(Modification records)
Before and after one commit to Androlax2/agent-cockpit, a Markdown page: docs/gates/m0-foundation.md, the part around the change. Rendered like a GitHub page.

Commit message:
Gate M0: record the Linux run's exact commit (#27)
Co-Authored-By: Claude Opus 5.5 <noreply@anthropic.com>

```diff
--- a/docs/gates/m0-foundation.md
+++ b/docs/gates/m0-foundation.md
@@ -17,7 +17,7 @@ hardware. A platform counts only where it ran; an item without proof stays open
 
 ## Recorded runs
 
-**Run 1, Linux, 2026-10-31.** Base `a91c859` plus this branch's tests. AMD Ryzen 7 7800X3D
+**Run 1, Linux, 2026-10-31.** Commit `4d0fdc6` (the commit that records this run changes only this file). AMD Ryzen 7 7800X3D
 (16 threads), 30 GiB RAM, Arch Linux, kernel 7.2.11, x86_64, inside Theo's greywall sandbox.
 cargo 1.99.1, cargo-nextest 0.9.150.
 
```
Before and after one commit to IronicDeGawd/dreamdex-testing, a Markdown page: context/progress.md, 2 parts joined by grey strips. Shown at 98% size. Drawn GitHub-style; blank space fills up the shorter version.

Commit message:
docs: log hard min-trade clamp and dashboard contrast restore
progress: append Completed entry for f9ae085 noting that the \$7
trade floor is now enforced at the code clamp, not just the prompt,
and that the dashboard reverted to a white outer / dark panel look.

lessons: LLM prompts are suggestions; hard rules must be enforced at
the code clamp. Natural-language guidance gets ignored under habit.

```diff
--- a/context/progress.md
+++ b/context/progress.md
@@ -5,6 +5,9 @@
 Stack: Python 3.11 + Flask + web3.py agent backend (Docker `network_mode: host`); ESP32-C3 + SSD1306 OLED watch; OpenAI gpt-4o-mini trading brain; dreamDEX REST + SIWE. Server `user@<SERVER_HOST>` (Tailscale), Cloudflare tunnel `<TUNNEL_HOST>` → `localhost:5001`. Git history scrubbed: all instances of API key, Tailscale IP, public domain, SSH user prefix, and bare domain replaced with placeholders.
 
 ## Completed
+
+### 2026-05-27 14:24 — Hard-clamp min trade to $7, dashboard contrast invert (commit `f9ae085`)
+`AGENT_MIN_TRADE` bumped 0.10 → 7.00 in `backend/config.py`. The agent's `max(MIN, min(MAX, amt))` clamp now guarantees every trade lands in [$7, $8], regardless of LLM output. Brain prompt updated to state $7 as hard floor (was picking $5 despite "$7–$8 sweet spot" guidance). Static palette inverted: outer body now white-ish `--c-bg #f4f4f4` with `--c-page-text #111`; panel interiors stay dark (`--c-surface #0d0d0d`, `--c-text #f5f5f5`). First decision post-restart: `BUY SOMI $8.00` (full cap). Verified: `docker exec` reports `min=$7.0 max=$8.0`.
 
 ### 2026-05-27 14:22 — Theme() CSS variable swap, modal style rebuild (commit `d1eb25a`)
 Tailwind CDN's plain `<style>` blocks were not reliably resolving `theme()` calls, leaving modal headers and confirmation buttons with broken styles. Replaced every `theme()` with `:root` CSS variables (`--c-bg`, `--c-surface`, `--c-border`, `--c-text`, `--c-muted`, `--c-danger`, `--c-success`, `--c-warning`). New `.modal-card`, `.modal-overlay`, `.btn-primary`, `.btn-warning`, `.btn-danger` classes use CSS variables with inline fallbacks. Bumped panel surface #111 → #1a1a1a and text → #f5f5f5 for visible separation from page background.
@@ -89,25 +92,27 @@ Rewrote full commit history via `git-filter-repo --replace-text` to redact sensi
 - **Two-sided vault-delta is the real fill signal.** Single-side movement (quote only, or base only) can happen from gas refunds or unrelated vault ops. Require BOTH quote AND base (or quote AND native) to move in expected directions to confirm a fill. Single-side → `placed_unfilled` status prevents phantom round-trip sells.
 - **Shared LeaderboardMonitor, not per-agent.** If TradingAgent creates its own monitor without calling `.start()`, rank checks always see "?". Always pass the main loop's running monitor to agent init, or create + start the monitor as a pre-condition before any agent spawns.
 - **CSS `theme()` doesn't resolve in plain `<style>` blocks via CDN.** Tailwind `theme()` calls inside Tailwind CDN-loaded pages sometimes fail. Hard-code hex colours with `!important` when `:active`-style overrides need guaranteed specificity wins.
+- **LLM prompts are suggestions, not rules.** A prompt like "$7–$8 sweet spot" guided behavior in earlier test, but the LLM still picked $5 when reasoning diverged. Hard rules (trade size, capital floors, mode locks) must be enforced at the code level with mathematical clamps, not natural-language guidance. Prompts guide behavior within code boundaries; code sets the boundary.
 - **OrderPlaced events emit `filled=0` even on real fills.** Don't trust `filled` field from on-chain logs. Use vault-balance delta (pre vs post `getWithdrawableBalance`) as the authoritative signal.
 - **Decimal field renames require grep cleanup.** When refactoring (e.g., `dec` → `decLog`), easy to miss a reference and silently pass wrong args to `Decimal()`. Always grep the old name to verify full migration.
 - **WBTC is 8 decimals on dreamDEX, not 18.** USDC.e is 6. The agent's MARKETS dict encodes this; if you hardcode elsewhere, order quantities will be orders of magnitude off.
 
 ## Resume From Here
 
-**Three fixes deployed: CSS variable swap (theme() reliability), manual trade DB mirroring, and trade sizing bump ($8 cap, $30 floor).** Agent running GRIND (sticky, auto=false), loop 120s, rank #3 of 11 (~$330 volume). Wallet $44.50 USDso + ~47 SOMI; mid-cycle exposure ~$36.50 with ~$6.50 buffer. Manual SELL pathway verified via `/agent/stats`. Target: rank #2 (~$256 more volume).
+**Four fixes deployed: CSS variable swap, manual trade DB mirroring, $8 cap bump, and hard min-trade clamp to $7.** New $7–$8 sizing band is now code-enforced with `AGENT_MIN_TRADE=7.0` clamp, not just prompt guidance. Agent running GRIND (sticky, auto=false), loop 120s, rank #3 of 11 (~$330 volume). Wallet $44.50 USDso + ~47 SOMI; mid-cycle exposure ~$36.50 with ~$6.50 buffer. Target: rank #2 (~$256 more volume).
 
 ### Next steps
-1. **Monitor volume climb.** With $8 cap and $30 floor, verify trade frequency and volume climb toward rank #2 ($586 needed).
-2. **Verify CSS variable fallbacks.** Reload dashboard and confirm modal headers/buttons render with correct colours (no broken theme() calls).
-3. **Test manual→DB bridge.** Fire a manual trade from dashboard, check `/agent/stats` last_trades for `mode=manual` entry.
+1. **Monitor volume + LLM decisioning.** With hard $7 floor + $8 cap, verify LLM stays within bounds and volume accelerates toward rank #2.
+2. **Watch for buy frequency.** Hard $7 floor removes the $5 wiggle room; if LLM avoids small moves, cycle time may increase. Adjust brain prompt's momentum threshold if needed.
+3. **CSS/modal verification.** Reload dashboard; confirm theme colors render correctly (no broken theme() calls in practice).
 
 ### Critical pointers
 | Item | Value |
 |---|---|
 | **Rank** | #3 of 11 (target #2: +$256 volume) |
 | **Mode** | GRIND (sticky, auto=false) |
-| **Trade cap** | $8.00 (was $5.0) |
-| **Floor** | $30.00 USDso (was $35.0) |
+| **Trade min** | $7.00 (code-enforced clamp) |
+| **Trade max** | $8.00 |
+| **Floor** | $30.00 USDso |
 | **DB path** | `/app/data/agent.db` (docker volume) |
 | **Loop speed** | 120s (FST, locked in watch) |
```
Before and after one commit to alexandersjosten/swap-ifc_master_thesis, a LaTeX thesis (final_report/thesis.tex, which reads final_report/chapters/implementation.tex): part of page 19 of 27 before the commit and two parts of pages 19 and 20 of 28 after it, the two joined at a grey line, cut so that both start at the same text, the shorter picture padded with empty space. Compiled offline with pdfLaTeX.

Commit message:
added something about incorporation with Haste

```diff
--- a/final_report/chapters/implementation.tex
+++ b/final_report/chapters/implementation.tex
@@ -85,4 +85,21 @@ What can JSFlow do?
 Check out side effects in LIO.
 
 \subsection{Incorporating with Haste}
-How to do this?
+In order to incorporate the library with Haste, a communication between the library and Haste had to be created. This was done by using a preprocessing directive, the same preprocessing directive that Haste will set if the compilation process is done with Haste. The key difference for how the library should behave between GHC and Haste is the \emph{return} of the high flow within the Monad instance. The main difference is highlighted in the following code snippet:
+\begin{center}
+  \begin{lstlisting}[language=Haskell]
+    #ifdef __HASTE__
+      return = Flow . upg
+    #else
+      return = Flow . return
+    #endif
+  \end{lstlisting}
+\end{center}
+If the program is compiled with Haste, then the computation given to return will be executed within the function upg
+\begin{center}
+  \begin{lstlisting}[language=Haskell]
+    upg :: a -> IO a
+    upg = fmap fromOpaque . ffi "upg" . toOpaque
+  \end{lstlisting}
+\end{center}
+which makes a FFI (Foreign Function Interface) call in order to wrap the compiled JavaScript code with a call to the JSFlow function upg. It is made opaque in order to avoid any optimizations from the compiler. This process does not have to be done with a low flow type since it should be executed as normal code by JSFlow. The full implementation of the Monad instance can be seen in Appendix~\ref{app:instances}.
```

- **How to complete this task**
Each line above that has the word "dashboard" must be copied.

- **Task solution**
docs: log hard min-trade clamp and dashboard contrast restore
and that the dashboard reverted to a white outer / dark panel look.
+### 2026-05-27 14:24 — Hard-clamp min trade to $7, dashboard contrast invert (commit `f9ae085`)
-2. **Verify CSS variable fallbacks.** Reload dashboard and confirm modal headers/buttons render with correct colours (no broken theme() calls).
-3. **Test manual→DB bridge.** Fire a manual trade from dashboard, check `/agent/stats` last_trades for `mode=manual` entry.
+3. **CSS/modal verification.** Reload dashboard; confirm theme colors render correctly (no broken theme() calls in practice).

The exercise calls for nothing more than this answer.